There are decisions from other jurisdictions that limit TILA rescission to the obligor who signed the loan. See, e.g., In re Smith-Pena, 484 B.R. 512 , 528 (Bankr. D. Mass. 2013) (“To the extent [Regulation Z] grants a right of rescission to a person who incurred no obligations on the transaction, it is an irrational construction of [TILA] that does not bind this Court.”). However, the Illinois supreme court rejected these cases (and the clear wording of the law) and relied upon the provisions of Regulation Z and commentary in the Code of Federal Regulations.
Andrew Soven, Dan Booker and Molly Campbell secured a precedential Third Circuit victory of a putative class action asserted against firm client M&T Bank Corp. and its subsidiaries claiming that, under the Real Estate Settlement Procedures Act (“RESPA”) and unjust enrichment, M&T operated an illegal captive reinsurance scheme. Originally filed in the U.S. District Court for the Middle District of Pennsylvania, plaintiffs alleged that M&T Bank and its reinsurer colluded with private mortgage insurers, referring customers to those insurers and receiving in return reinsurance agreements that required M&T Mortgage Reinsurance to take on little or no actual risk. Plaintiffs also alleged that M&T fraudulently concealed the reinsurance scheme such that plaintiffs were unable to bring their claims within the limitations period. After allowing discovery related to the timeliness of plaintiffs’ claims, the District Court granted summary judgment for M&T finding plaintiffs’ claims were untimely and not subject to equitable tolling.
The Third Circuit agreed, ruling that plaintiffs had not exercised reasonable diligence in investigating any potential claims such that the limitations period could be tolled. Specifically, the limitations period runs from the date of the occurrence of the violation, which in this case, began at the closing of plaintiffs’ mortgage loans. Because M&T specifically provided plaintiffs opt out forms concerning the captive reinsurance, thereby evidencing plaintiffs’ knowledge about the reinsurance arrangement, the court held that equitable tolling could not rescue the otherwise barred claims. Cunningham v. M & T Bank Corp., No. 15-1412, ___ F.3d___, 2016 WL 683372, at *3 (3d Cir. Feb. 19, 2016). The court also rejected plaintiffs’ argument that their inaction should be excused until they were put on notice by attorneys investigating the captive reinsurance claims in late 2011. The Third Circuit’s decision also may end actions pending against other banks represented Reed Smith in similar cases. Law360 covered this case, and that account can be found here. https://www.law360.com/articles/761476

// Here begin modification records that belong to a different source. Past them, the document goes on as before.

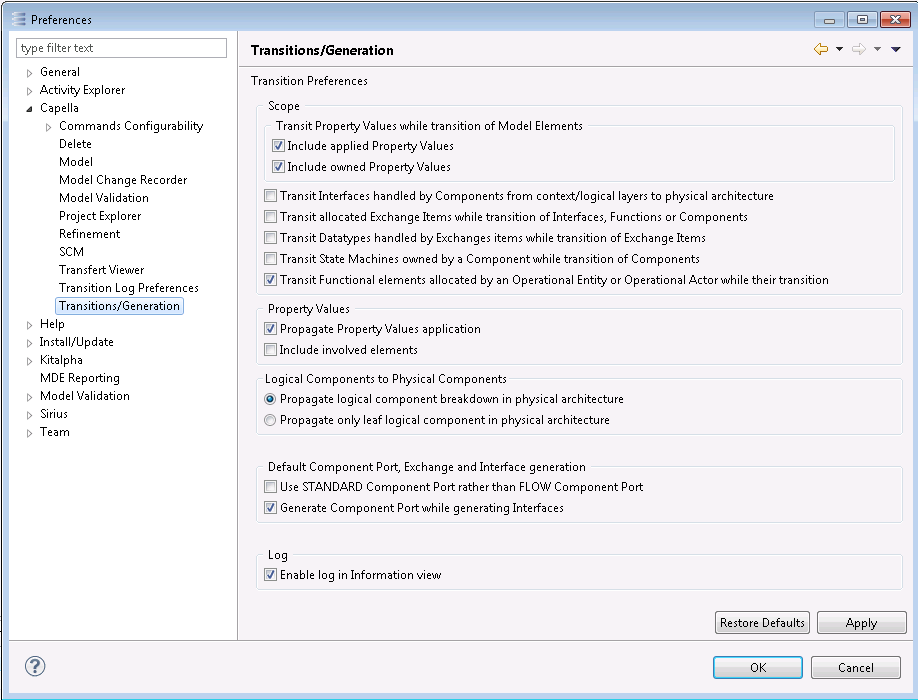
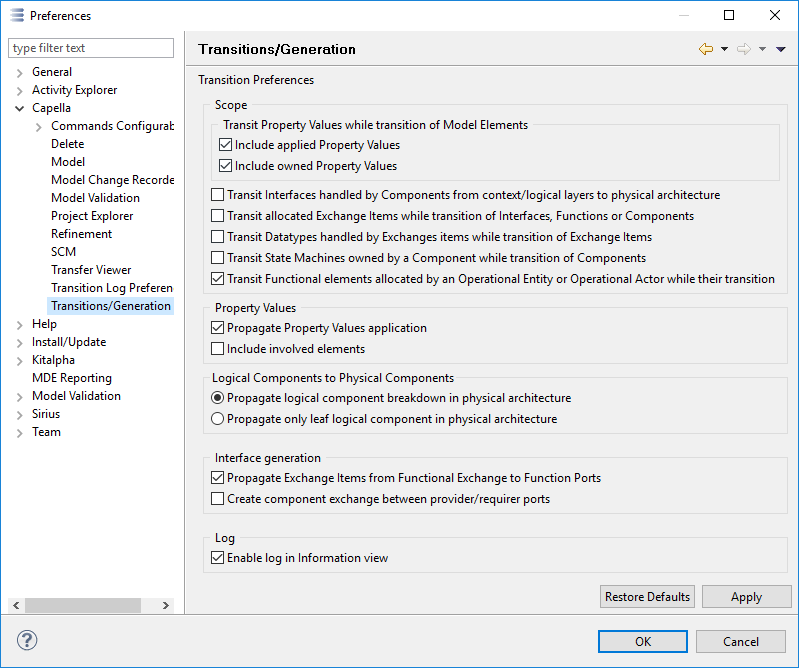
[1440] Update documentation for generate interfaces accelerator
Bug: 1440

Changed region(s): [[0.0, 0.0, 1.0, 1.0]]

diff --git a/doc/plugins/org.polarsys.capella.preferences.doc/html/06. Preferences/6.2. Model preferences.html b/doc/plugins/org.polarsys.capella.preferences.doc/html/06. Preferences/6.2. Model preferences.html
@@ -1,100 +1,193 @@
 <!--
- Copyright (c) 2006, 2015 THALES GLOBAL SERVICES.
+ Copyright (c) 2006, 2017 THALES GLOBAL SERVICES.
  All rights reserved. This program and the accompanying materials
  are made available under the terms of the Eclipse Public License v1.0
  which accompanies this distribution, and is available at
  http://www.eclipse.org/legal/epl-v10.html
  
  Contributors:
- 	Thales - initial API and implementation
+   Thales - initial API and implementation
 -->
-<!--?xml version='1.0' encoding='utf-8' ?--><!DOCTYPE html PUBLIC "-//W3C//DTD XHTML 1.0 Transitional//EN" "http://www.w3.org/TR/xhtml1/DTD/xhtml1-transitional.dtd">
+<!DOCTYPE html PUBLIC "-//W3C//DTD XHTML 1.0 Transitional//EN" "http://www.w3.org/TR/xhtml1/DTD/xhtml1-transitional.dtd">
 <html xmlns="http://www.w3.org/1999/xhtml">
- <head> 
-  <meta http-equiv="Content-Type" content="text/html; charset=utf-8" /> 
-  <link rel="stylesheet" type="text/css" href="PLUGINS_ROOT/org.polarsys.capella.doc/html/styles.css" media="all" />
- </head> 
- <body> 
-  <h1 id="Model_Preferences">Model Preferences</h1> 
-  <p>Preferences are available from the Window / Preferences menu. A section is dedicated to Capella.</p> 
-  <p> <img height="361" width="334" border="0" src="Images/6.2.%20Model%20preferences_html_1f594e63.png" /> </p> 
-  <p> <img height="522" width="627" border="0" src="Images/6.2.%20Model%20preferences_html_mcdd659.png" /> </p> 
-  <p> <br /> <br /> </p> 
-  <h2 id="General">General</h2> 
-  <p> <img height="192" width="627" border="0" src="Images/6.2.%20Model%20preferences_html_3594092.png" /> </p> 
-  <p>The “Check model version at load time” provides a security when opening a model. It checks whether the model has been produced with the current version and thus <b>whether it needs to be migrated or not</b>. <b>The drawback of activating this check is that the opening of models takes twice as long</b>. </p> 
-  <p>The AIRD Fragment File Extension option allows specifying the expected file suffix for AIRD fragments.</p> 
-  <table border="1"> 
-   <tbody>
-    <tr> 
-     <td> <p> <img height="48" width="48" border="0" src="Images/6.2.%20Model%20preferences_html_3c78e109.png" /> </p> </td> 
-     <td> <p>It is strongly recommended to use “airdfragment”.</p> </td> 
-    </tr> 
-   </tbody>
-  </table> 
-  <h2 id="Delete">Delete</h2> 
-  <p>On the sub section of Capella / Delete preferences, it is possible to specify deletion options:</p> 
-  <ul> 
-   <li>If “ <b>Confirm deletions</b>” is activated, then a confirmation dialog will be prompted for each deletion attempt. This dialog show a live impact analysis of the deletion. </li> 
-   <li>If “ <b>If reusing components is allowed, synchronize …</b>” is activated, then when deleting a Component, all the Parts that are typed by this component will be deleted as well. </li> 
-  </ul> 
-  <p> <b>Protected Elements</b>: It is possible to prohibit the deletion of certain critical elements. In that case, the deletion command will not be active for these elements. </p> 
-  <p> <img height="513" width="699" border="0" src="Images/6.2.%20Model%20preferences_html_497e9b20.png" /> </p> 
-  <p>The following figure illustrates the prompted dialog when deleting the System Actor “Mission Control Operator”. All the elements in red will be deleted if the deletion is confirmed. The blue elements are the references towards the elements that are going to be deleted.</p> 
-  <p> <img height="595" width="877" border="0" src="Images/6.2.%20Model%20preferences_html_597b3feb.png" /> </p> 
-  <h2 id="Model">Model</h2> 
-  <p>On the sub section Model of Capella preferences, it is possible to specify global behavior regarding the management of specific elements.</p> 
-  <p> <img height="474" width="859" border="0" src="Images/6.2.%20Model%20preferences_html_m2492a832.png" /> </p> 
-  <p>When “ <b>Multiple inheritance allowed</b>” is activated, a Class can inherit from several other Classes. Otherwise, it can only have one inheritance ancestor. </p> 
-  <p>When “ <b>Multiple deployment allowed</b>” is activated, one given Behaviour Physical Component can be deployed on several Node Physical Components. </p> 
-  <p>When “ <b>Delete related associations when a class becomes primitive</b>” is activated, existing associations towards the class which primitive status has changed is deleted automatically. If this option is not activated, then model validation is such cases will raise an error and the end user will be able to manually delete the obsolete association. </p> 
-  <p> <b>The three synchronization options define whether Port allocations and delegations are automatically set</b> when performing allocations from editors. Activating this option helps improving the productivity. </p> 
-  <p> <br /> <br /> </p> 
-  <h2 id="Overview">Overview</h2> 
-  <p> <img height="126" width="466" border="0" src="Images/6.2.%20Model%20preferences_html_m4d003fe.png" /> </p> 
-  <p>Both options allow choosing whether activities related to Functional Analysis and Interface Engineering should be displayed or not (See MDE in Thales / Modeling Approaches / Modeling Strategies).</p> 
-  <p>The sub sections of the Overview Preferences allow specifying individually which sections have to be displayed for each engineering phase.</p> 
-  <p> <img height="450" width="748" border="0" src="Images/6.2.%20Model%20preferences_html_2ceba136.png" /> </p> 
-  <h2 id="Project_Explorer">Project Explorer</h2> 
-  <p> <img height="152" width="365" border="0" src="Images/6.2.%20Model%20preferences_html_m2b0efbf5.png" /> </p> 
-  <p>When the “ <b>Project</b>” option is activated, the semantic element “Project” is displayed (see illustration below). By default, this option is not active. Displaying the “Project” model element is useful </p> 
-  <ul> 
-   <li>If there is a need to manage several system models in the same melodymodeller resource (not really common),</li> 
-   <li>In order to modify configuration property values located on the Project element (reusable components or not, default values for progress monitoring, etc.)</li> 
-  </ul> 
-  <p>By default, this option should be deactivated.</p> 
-  <p> <img height="270" width="360" border="0" src="Images/6.2.%20Model%20preferences_html_mc875712.png" /> </p> 
-  <h2 id="Refinement">Refinement</h2> 
-  <p>This section is dedicated to delegation-based refinement of interface sequence diagrams. <b>It is not relevant when exploiting Functional Analysis.</b> </p> 
-  <p> <img height="215" width="640" border="0" src="Images/6.2.%20Model%20preferences_html_3df4739.png" /> </p> 
-  <p>The checkbox “ <b>Allow diagram creation</b>” specifies whether a diagram shall be automatically created for the target scenario of the refinement. </p> 
-  <p>The checkbox “ <b>Allow diagram opening</b>” specifies whether the diagram corresponding to the target scenario of the refinement shall be automatically opened or not. </p> 
-  <p>The checkbox “ <b>Perform a pre-validation</b>” specifies whether the refinement tool shall perform a set of elementary check verifying the source scenario are ready for refinement. It is strongly recommended to activate this option as well as the following one “ <b>Stop Refinement on pre-validation error</b>”. </p> 
-  <h2 id="SCM">SCM</h2> 
-  <p> <img height="136" width="360" border="0" src="Images/6.2.%20Model%20preferences_html_3d6d7194.png" /> </p> 
-  <p>This section is related to the behaviour of Capella regarding the Software Configuration Management tool (e.g. Clearcase). The configuration option allows setting an automatic synchronization delay with the File System.</p> 
-  <table border="1"> 
-   <tbody>
-    <tr> 
-     <td> <p> <img height="48" width="48" border="0" src="Images/6.2.%20Model%20preferences_html_3c78e109.png" /> </p> </td> 
-     <td> <p>Activating this configuration option is mandatory when working with Clearcase Dynamic Views, in order to be notified immediately of changes performed by other users.</p> </td> 
-    </tr> 
-   </tbody>
-  </table> 
-  <h2 id="Transitions.2FGeneration">Transitions/Generation</h2> 
-  <p>It is possible to specify the behaviour of the automated transitions.</p> 
-  <p> <img height="478" width="753" border="0" src="Images/6.2.%20Model%20preferences_html_m73c38954.png" /> </p> 
-  <ul> 
-   <li>The checkbox “ <b>Use STANDARD Component Port rather than FLOW Component Port</b>” specifies whether generation of component exchanges and interfaces generate STANDARD Component Port rather than FLOW Component Port. </li> 
-   <li>The checkbox “ <b>Generate Component Port while generating Interfaces</b>” specifies whether generation of interfaces from allocated functions generates providing/requiring Component Port rather than implementation/usage links. </li> 
-   <li>The radio buttons “ <b>Propagate logical component breakdown in physical architecture</b>” and “ <b>Propagate only leaf logical components in physical architecture</b>” specifies whether the breakdown of Logical Components is kept at physical level or not. </li> 
-   <li>The checkbox “ <b>Transit interfaces handled by Components from context/logical layers to physical architecture</b>” specifies whether interfaces are duplicated from Logical architecture to Physical architecture when performing a Logical Component to Physical Component transition. If not activated, Physical Components will directly implement / use / provide / require interface located in the system analysis and logical architecture. </li> 
-   <li>The checkbox “ <b>Transit allocated Exchange Items while transition of Interfaces, Functions or Components</b>” specifies whether Interfaces, Functions or Components transition triggers transition of related Exchange Items (i.e. duplicates Exchange Items from one engineering phase to the following one). If not activated, Interface, Functions and Component Exchanges in the target engineering phase will still refer the Exchange Items located in the previous engineering phase. </li> 
-   <li>The checkbox “ <b>Transit Data Types handled by Exchange Items while transition of Exchange Items</b>” specifies whether Exchange Items transition triggers transition of related Data (i.e. duplicates Data from one engineering phase to the following one). If not activated, Exchange Items in the target engineering phase will still refer the Data elements located in the previous engineering phase. </li> 
-   <li>The checkbox “ <b>Transit State Machines owned by a Component while transition of Components</b>” specifies whether State Machines transition is triggered when performing a Component transition. </li> 
-   <li>The checkbox “ <b>Transit Functional elements allocated by an Operational Entity or Operational Actor while their transition</b>” specifies whether Operational Activities are transformed into System Functions when performing a transition of Operational Entities or Actors. </li> 
-   <li>The checkbox <b>“Include involved elements”</b> on the Property Values section specifies whether involved elements will be propagated while a transition of Property Values </li> 
-  </ul> 
-  <p> <br /> <br /> </p>   
- </body>
+  <head>
+    <meta http-equiv="Content-Type" content="text/html; charset=utf-8"/>
+    <link rel="stylesheet" type="text/css" href="PLUGINS_ROOT/org.polarsys.capella.doc/html/styles.css" media="all" />
+  </head>
+  <body>
+    <h1 id="Model_Preferences">Model Preferences</h1>
+    <p>Preferences are available from the Window / Preferences menu. A section is dedicated to Capella.</p>
+    <p>
+      <img height="361" width="334" border="0" src="Images/6.2.%20Model%20preferences_html_1f594e63.png"/>
+    </p>
+    <p>
+      <img height="522" width="627" border="0" src="Images/6.2.%20Model%20preferences_html_mcdd659.png"/>
+    </p>
+    <p>
+      <br/>
+
+      <br/>
+    </p>
+    <h2 id="General">General</h2>
+    <p>
+      <img height="192" width="627" border="0" src="Images/6.2.%20Model%20preferences_html_3594092.png"/>
+    </p>
+    <p>The &ldquo;Check model version at load time&rdquo; provides a security when opening a model. It checks whether the model has been produced with the current version and thus 
+      <b>whether it needs to be migrated or not</b>. 
+      <b>The drawback of activating this check is that the opening of models takes twice as long</b>.
+    </p>
+    <p>The AIRD Fragment File Extension option allows specifying the expected file suffix for AIRD fragments.</p>
+    <table border="1">
+      <tr>
+        <td>
+          <p>
+            <img height="48" width="48" border="0" src="Images/6.2.%20Model%20preferences_html_3c78e109.png"/>
+          </p>
+        </td>
+        <td>
+          <p>It is strongly         recommended to use &ldquo;airdfragment&rdquo;.</p>
+        </td>
+      </tr>
+    </table>
+    <h2 id="Delete">Delete</h2>
+    <p>On the sub section of Capella / Delete preferences, it is possible to specify deletion options:</p>
+    <ul>
+      <li>If &ldquo;
+        <b>Confirm deletions</b>&rdquo; is activated, then a   confirmation dialog will be prompted for each deletion attempt. This   dialog show a live impact analysis of the deletion.
+      </li>
+      <li>If &ldquo;
+        <b>If reusing components is allowed, synchronize &hellip;</b>&rdquo;   is activated, then when deleting a Component, all the Parts that are   typed by this component will be deleted as well.
+      </li>
+    </ul>
+    <p>
+      <b>Protected Elements</b>: It is possible to prohibit the deletion of certain critical elements. In that case, the deletion command will not be active for these elements.
+    </p>
+    <p>
+      <img height="513" width="699" border="0" src="Images/6.2.%20Model%20preferences_html_497e9b20.png"/>
+    </p>
+    <p>The following figure illustrates the prompted dialog when deleting the System Actor &ldquo;Mission Control Operator&rdquo;. All the elements in red will be deleted if the deletion is confirmed. The blue elements are the references towards the elements that are going to be deleted.</p>
+    <p>
+      <img height="595" width="877" border="0" src="Images/6.2.%20Model%20preferences_html_597b3feb.png"/>
+    </p>
+    <h2 id="Model">Model</h2>
+    <p>On the sub section Model of Capella preferences, it is possible to specify global behavior regarding the management of specific elements.</p>
+    <p>
+      <img height="474" width="859" border="0" src="Images/6.2.%20Model%20preferences_html_m2492a832.png"/>
+    </p>
+    <p>When &ldquo;
+      <b>Multiple inheritance allowed</b>&rdquo; is activated, a Class can inherit from several other Classes. Otherwise, it can only have one inheritance ancestor.
+    </p>
+    <p>When &ldquo;
+      <b>Multiple deployment allowed</b>&rdquo; is activated, one given Behaviour Physical Component can be deployed on several Node Physical Components.
+    </p>
+    <p>When &ldquo;
+      <b>Delete related associations when a class becomes primitive</b>&rdquo; is activated, existing associations towards the class which primitive status has changed is deleted automatically. If this option is not activated, then model validation is such cases will raise an error and the end user will be able to manually delete the obsolete association.
+    </p>
+    <p>
+      <b>The three synchronization options define whether Port allocations and delegations are automatically set</b> when performing allocations from editors. Activating this option helps improving the productivity.
+    </p>
+    <p>
+      <br/>
+
+      <br/>
+    </p>
+    <h2 id="Overview">Overview</h2>
+    <p>
+      <img height="126" width="466" border="0" src="Images/6.2.%20Model%20preferences_html_m4d003fe.png"/>
+    </p>
+    <p>Both options allow choosing whether activities related to Functional Analysis and Interface Engineering should be displayed or not (See MDE in Thales / Modeling Approaches / Modeling Strategies).</p>
+    <p>The sub sections of the Overview Preferences allow specifying individually which sections have to be displayed for each engineering phase.</p>
+    <p>
+      <img height="450" width="748" border="0" src="Images/6.2.%20Model%20preferences_html_2ceba136.png"/>
+    </p>
+    <h2 id="Project_Explorer">Project Explorer</h2>
+    <p>
+      <img height="152" width="365" border="0" src="Images/6.2.%20Model%20preferences_html_m2b0efbf5.png"/>
+    </p>
+    <p>When the &ldquo;
+      <b>Project</b>&rdquo; option is activated, the semantic element &ldquo;Project&rdquo; is displayed (see illustration below). By default, this option is not active. Displaying the &ldquo;Project&rdquo; model element is useful
+    </p>
+    <ul>
+      <li>If there is a need to manage several system models in the same   melodymodeller resource (not really common),</li>
+      <li>In order to modify configuration property values located on the   Project element (reusable components or not, default values for   progress monitoring, etc.)</li>
+    </ul>
+    <p>By default, this option should be deactivated.</p>
+    <p>
+      <img height="270" width="360" border="0" src="Images/6.2.%20Model%20preferences_html_mc875712.png"/>
+    </p>
+    <h2 id="Refinement">Refinement</h2>
+    <p>This section is dedicated to delegation-based refinement of interface sequence diagrams. 
+      <b>It is not relevant when exploiting Functional Analysis.</b>
+    </p>
+    <p>
+      <img height="215" width="640" border="0" src="Images/6.2.%20Model%20preferences_html_3df4739.png"/>
+    </p>
+    <p>The checkbox &ldquo;
+      <b>Allow diagram creation</b>&rdquo; specifies whether a diagram shall be automatically created for the target scenario of the refinement.
+    </p>
+    <p>The checkbox &ldquo;
+      <b>Allow diagram opening</b>&rdquo; specifies whether the diagram corresponding to the target scenario of the refinement shall be automatically opened or not.
+    </p>
+    <p>The checkbox &ldquo;
+      <b>Perform a pre-validation</b>&rdquo; specifies whether the refinement tool shall perform a set of elementary check verifying the source scenario are ready for refinement. It is strongly recommended to activate this option as well as the following one &ldquo;
+      <b>Stop Refinement on pre-validation error</b>&rdquo;.
+    </p>
+    <h2 id="SCM">SCM</h2>
+    <p>
+      <img height="136" width="360" border="0" src="Images/6.2.%20Model%20preferences_html_3d6d7194.png"/>
+    </p>
+    <p>This section is related to the behaviour of Capella regarding the Software Configuration Management tool (e.g. Clearcase). The configuration option allows setting an automatic synchronization delay with the File System.</p>
+    <table border="1">
+      <tr>
+        <td>
+          <p>
+            <img height="48" width="48" border="0" src="Images/6.2.%20Model%20preferences_html_3c78e109.png"/>
+          </p>
+        </td>
+        <td>
+          <p>Activating this         configuration option is mandatory when working with Clearcase         Dynamic Views, in order to be notified immediately of changes         performed by other users.</p>
+        </td>
+      </tr>
+    </table>
+    <h2 id="Transitions.2FGeneration">Transitions/Generation</h2>
+    <p>It is possible to specify the behaviour of the automated transitions.</p>
+    <p>
+      <img height="668" width="799" border="0" src="Images/6.2.%20Model%20preferences_html_m73c38954.png"/>
+    </p>
+    <ul>
+      <li>The radio buttons &ldquo;
+        <b>Propagate logical component breakdown in   physical architecture</b>&rdquo; and &ldquo;
+        <b>Propagate only leaf   logical components in physical architecture</b>&rdquo; specifies   whether the breakdown of Logical Components is kept at physical   level or not.
+      </li>
+      <li>The checkbox &ldquo;
+        <b>Transit interfaces handled by Components from   context/logical layers to physical architecture</b>&rdquo; specifies   whether interfaces are duplicated from Logical architecture to   Physical architecture when performing a Logical Component to   Physical Component transition. If not activated, Physical Components   will directly implement / use / provide / require interface located   in the system analysis and logical architecture.
+      </li>
+      <li>The checkbox &ldquo;
+        <b>Transit allocated Exchange Items while   transition of Interfaces, Functions or Components</b>&rdquo;   specifies whether Interfaces, Functions or Components transition   triggers transition of related Exchange Items (i.e. duplicates   Exchange Items from one engineering phase to the following one). If   not activated, Interface, Functions and Component Exchanges in the   target engineering phase will still refer the Exchange Items located   in the previous engineering phase.
+      </li>
+      <li>The checkbox &ldquo;
+        <b>Transit Data Types handled by Exchange Items   while transition of Exchange Items</b>&rdquo; specifies whether   Exchange Items transition triggers transition of related Data (i.e.   duplicates Data from one engineering phase to the following one). If   not activated, Exchange Items in the target engineering phase will   still refer the Data elements located in the previous engineering   phase.
+      </li>
+      <li>The checkbox &ldquo;
+        <b>Transit State Machines owned by a Component   while transition of Components</b>&rdquo; specifies whether State   Machines transition is triggered when performing a Component   transition.
+      </li>
+      <li>The checkbox &ldquo;
+        <b>Transit Functional elements allocated by an   Operational Entity or Operational Actor while their transition</b>&rdquo;   specifies whether Operational Activities are transformed into System   Functions when performing a transition of Operational Entities or   Actors.
+      </li>
+      <li>The checkbox 
+        <b>&ldquo;Include involved elements&rdquo;</b> on the   Property Values section specifies whether involved elements will be   propagated while a transition of Property Values
+      </li>
+      <li>The checkbox 
+        <b>&ldquo;Propagate Exchange Items from Functional Exchanges to Function Ports&rdquo;</b> specifies specifies whether Exchange Items from Functional Exchanges should be propagated to their related Function Ports during Interface generation.
+      </li>
+      <li>The checkbox 
+        <b>&ldquo;Create Component Exchange Between provider/requirer ports&rdquo;</b> specifies specifies if the Interface generation accelerator should create a Component Exchange between each pair of Interface provider/requirer ports if such an exchange does not already exist.
+      </li>
+    </ul>
+    <p>
+      <br/>
+
+      <br/>
+    </p>
+  </body>
 </html>

diff --git a/doc/plugins/org.polarsys.capella.ui.doc/html/07. Modelling Wizards and Accelerators/7.1. Modeling accelerators.html b/doc/plugins/org.polarsys.capella.ui.doc/html/07. Modelling Wizards and Accelerators/7.1. Modeling accelerators.html
@@ -245,10 +245,19 @@
 		<p>
 			<img height="282" width="554" border="0" src="Images/7.1.%20Modeling%20accelerators_html_m652c731a.png"/>
 		</p>
+		<h3 id="Illustration_22">Illustration 2</h3>
+		<p>This example demonstrates interface generation in the following cases:</p>
+		<ul>
+			<li>A functional exchange which is allocated to a component exchange.</li>
+			<li>A functional exchange with function ports that are allocated to component ports. The functional exchange itself is not allocated to the component exchange.</li>
+			<li>A functional exchange without a corresponding component exchange.</li>
+		</ul>
 		<p>
-			<br/>
-
-			<br/>
+			<img height="484" width="522" border="0" src="Images/interface_from_allocated_functions_before.png"/>
+		</p>
+		<p>Three interfaces will be generated:</p>
+		<p>
+			<img height="171" width="684" border="0" src="Images/interface_from_allocated_functions_after.png"/>
 		</p>
 	</body>
 </html>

The court’s enforcement of RESPA’s statute of limitations stands in contrast to the decision issued by the Consumer Financial Protection Bureau (“CFPB”) in In the Matter of PHH Corp., File No. 2014-CFPB-02, Decision of the Director, Doc. 226 at 10 (2015). In PHH, which is based on similar purported RESPA violations, the CFPB ruled that that the Consumer Financial Protection Act’s (“CFPA”) statute of limitations did not apply to administrative RESPA proceedings brought by the CFPB because “the CFPA gives the bureau a choice: it may enforce laws administratively or in court.” PHH has appealed the decision to the D.C. Circuit, and oral argument is scheduled for April 12, 2016. If the decision is affirmed in the D.C. Circuit, it is possible that financial institutions still might face potential liability through CFPB proceedings even though courts such as the Third Circuit have concluded that private plaintiffs’ claims are time-barred.